from AP, Reuters, AFP, and other news services

Fauci Says Ebola Risk in US "essentially Zero"

Fauci Says Ebola Risk in US "essentially Zero"

AP (Oct. 30, 2014) NIAID Director Anthony Fauci said the risk of Ebola becoming an epidemic in the U.S. is essentially zero Thursday at the Washington Ideas Forum. He also said an Ebola vaccine will be tested in West Africa in the next few months. (Oct. 30) Video provided by AP
Powered by NewsLook.com
Nurse Defies Ebola Quarantine With Bike Ride

Nurse Defies Ebola Quarantine With Bike Ride

AP (Oct. 30, 2014) A nurse who vowed to defy Maine's voluntary quarantine for health care workers who treated Ebola patients followed through on her promise Thursday, leaving her home for an hour-long bike ride. (Oct. 30) Video provided by AP
Powered by NewsLook.com
Pot-Infused Edibles Raise Concerns in Colorado

Pot-Infused Edibles Raise Concerns in Colorado

AFP (Oct. 30, 2014) Colorado may have legalized marijuana for recreational use, but the debate around the decision still continues, with a recent - failed - attempt to ban cannabis-infused edibles. Duration: 01:53 Video provided by AFP
Powered by NewsLook.com
British Navy Ship Arrives in Sierra Leone With Ebola Aid

British Navy Ship Arrives in Sierra Leone With Ebola Aid

AFP (Oct. 30, 2014) The British ship RFA ARGUS arrived in Sierra Leone to deliver supplies and equipment to help the fight against Ebola. Duration: 00:42 Video provided by AFP
Powered by NewsLook.com

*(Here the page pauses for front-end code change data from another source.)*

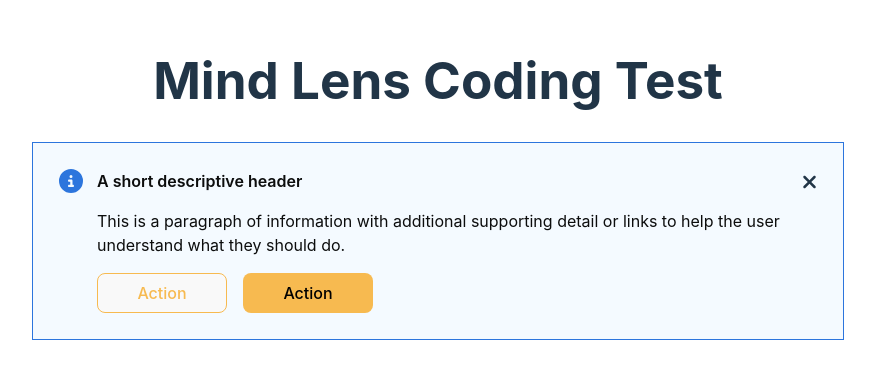
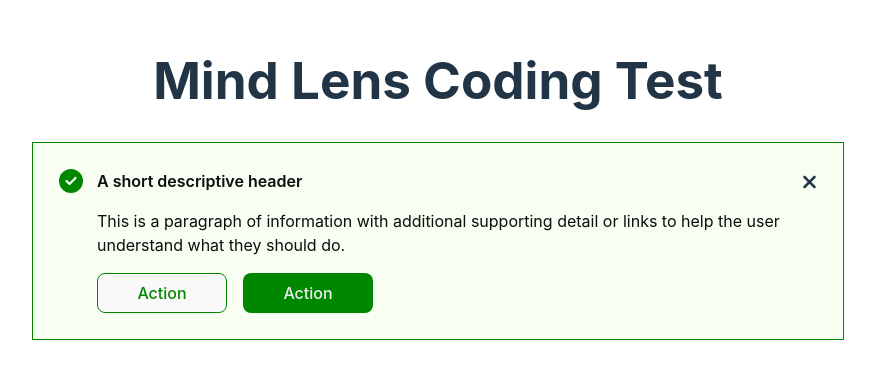
Before and after one commit to paingtk/mind-lens-coding-test, a Vue app: page / in a window 1280 px wide. Shown: the part 221-600 px from the top of the page, without its empty margins (202-1077 px from the left). Built offline with nearby package versions, Linux system fonts and the light colour scheme.

Commit message:
update alert component

```diff
--- a/src/App.vue
+++ b/src/App.vue
@@ -4,5 +4,5 @@ import AppAlertBox from './components/AppAlertBox.vue'
 
 <template>
   <h1>Mind Lens Coding Test</h1>
-  <AppAlertBox alert-type="info"></AppAlertBox>
+  <AppAlertBox alert-type="success"></AppAlertBox>
 </template>
--- a/src/components/AppAlertBox.vue
+++ b/src/components/AppAlertBox.vue
@@ -4,16 +4,24 @@
     :alertType="alertType"
     :style="[
       alertType === 'info'
-        ? { backgroundColor: '#f4faff', borderColor: '#2c75dd' }
+        ? { backgroundColor: '#f4faff', borderColor: primaryColor }
         : alertType === 'error'
-        ? { backgroundColor: '#FEF5F5', borderColor: '#CC3123' }
+        ? { backgroundColor: '#FEF5F5', borderColor: errorColor }
         : alertType === 'warning'
-        ? { backgroundColor: '#FDF3E1', borderColor: '#C75100' }
-        : { backgroundColor: '#F8FFF2', borderColor: '#008700' },
+        ? { backgroundColor: '#FDF3E1', borderColor: warningColor }
+        : { backgroundColor: '#F8FFF2', borderColor: successColor },
     ]"
   >
     <font-awesome-icon
-      icon="fa-solid fa-circle-info"
+      :icon="
+        alertType === 'info'
+          ? 'fa-solid fa-circle-info'
+          : alertType === 'error'
+          ? 'fa-solid fa-circle-exclamation'
+          : alertType === 'warning'
+          ? 'fa-solid fa-triangle-exclamation'
+          : 'fa-solid fa-circle-check'
+      "
       :style="[
         alertType === 'info'
           ? { color: '#2c75dd' }
@@ -37,15 +45,45 @@
         links to help the user understand what they should do.
       </p>
       <div class="btn-container">
-        <AppButton class="secondary-btn" button-type="secondary"></AppButton>
-        <AppButton></AppButton>
+        <AppButton
+          class="secondary-btn"
+          button-type="secondary"
+          :color="
+            alertType === 'info'
+              ? infoColor
+              : alertType === 'error'
+              ? errorColor
+              : alertType === 'warning'
+              ? warningColor
+              : successColor
+          "
+        ></AppButton>
+        <AppButton
+          :color="
+            alertType === 'info'
+              ? infoColor
+              : alertType === 'error'
+              ? errorColor
+              : alertType === 'warning'
+              ? warningColor
+              : successColor
+          "
+        ></AppButton>
       </div>
     </div>
   </div>
 </template>
 
 <script setup>
+import { ref } from 'vue'
 import AppButton from './AppButton.vue'
+
+const infoColor = ref('#F7BA50')
+const primaryColor = ref('#2c75dd')
+const errorColor = ref('#CC3123')
+const warningColor = ref('#C75100')
+const successColor = ref('#008700')
+
 const props = defineProps({
   alertType: {
     type: String,
@@ -55,9 +93,6 @@ const props = defineProps({
 </script>
 
 <style scoped>
-/* .fa-circle-info {
-  color: #2c75dd;
-} */
 p {
   color: #0c0d0d;
   text-align: left;
@@ -94,4 +129,16 @@ button.close-btn {
 button.close-btn:hover {
   border: none;
 }
+
+@media only screen and (max-width: 600px) {
+  div.text-container {
+    width: 234px;
+  }
+  div.btn-container {
+    flex-direction: column;
+  }
+  .secondary-btn {
+    margin-bottom: 16px;
+  }
+}
 </style>
--- a/src/components/AppButton.vue
+++ b/src/components/AppButton.vue
@@ -24,7 +24,7 @@
     <span v-if="iconOnly">
       <font-awesome-icon icon="fa-solid fa-arrow-right" size="lg" />
     </span>
-    <span v-else>Action</span>
+    <span class="btn-text" v-else>Action</span>
 
     <!-- append icon -->
     <font-awesome-icon
@@ -89,4 +89,7 @@ button:hover {
   width: 40px;
   height: 40px;
 }
+button.primary span.btn-text {
+  color: #eee;
+}
 </style>
--- a/src/main.js
+++ b/src/main.js
@@ -7,7 +7,17 @@ import { FontAwesomeIcon } from '@fortawesome/vue-fontawesome'
 import { faArrowRight } from '@fortawesome/free-solid-svg-icons'
 import { faCircleInfo } from '@fortawesome/free-solid-svg-icons'
 import { faXmark } from '@fortawesome/free-solid-svg-icons'
+import { faCircleExclamation } from '@fortawesome/free-solid-svg-icons'
+import { faTriangleExclamation } from '@fortawesome/free-solid-svg-icons'
+import { faCircleCheck } from '@fortawesome/free-solid-svg-icons'
 
-library.add(faArrowRight, faCircleInfo, faXmark)
+library.add(
+  faArrowRight,
+  faCircleInfo,
+  faXmark,
+  faCircleExclamation,
+  faTriangleExclamation,
+  faCircleCheck
+)
 
 createApp(App).component('font-awesome-icon', FontAwesomeIcon).mount('#app')
```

Search ScienceDaily

Number of stories in archives: 140,361

Find with keyword(s):
Enter a keyword or phrase to search ScienceDaily for related topics and research stories.

Save/Print:
Share:

Breaking News:

Strange & Offbeat Stories


Health & Medicine

Mind & Brain

Living & Well

In Other News

... from NewsDaily.com

Science News

Health News

Environment News

Technology News



Save/Print:
Share:

Free Subscriptions


Get the latest science news with ScienceDaily's free email newsletters, updated daily and weekly. Or view hourly updated newsfeeds in your RSS reader:

Get Social & Mobile


Keep up to date with the latest news from ScienceDaily via social networks and mobile apps:

Have Feedback?


Tell us what you think of ScienceDaily -- we welcome both positive and negative comments. Have any problems using the site? Questions?
Mobile: iPhone Android Web
Follow: Facebook Twitter Google+
Subscribe: RSS Feeds Email Newsletters
Latest Headlines Health & Medicine Mind & Brain Space & Time Matter & Energy Computers & Math Plants & Animals Earth & Climate Fossils & Ruins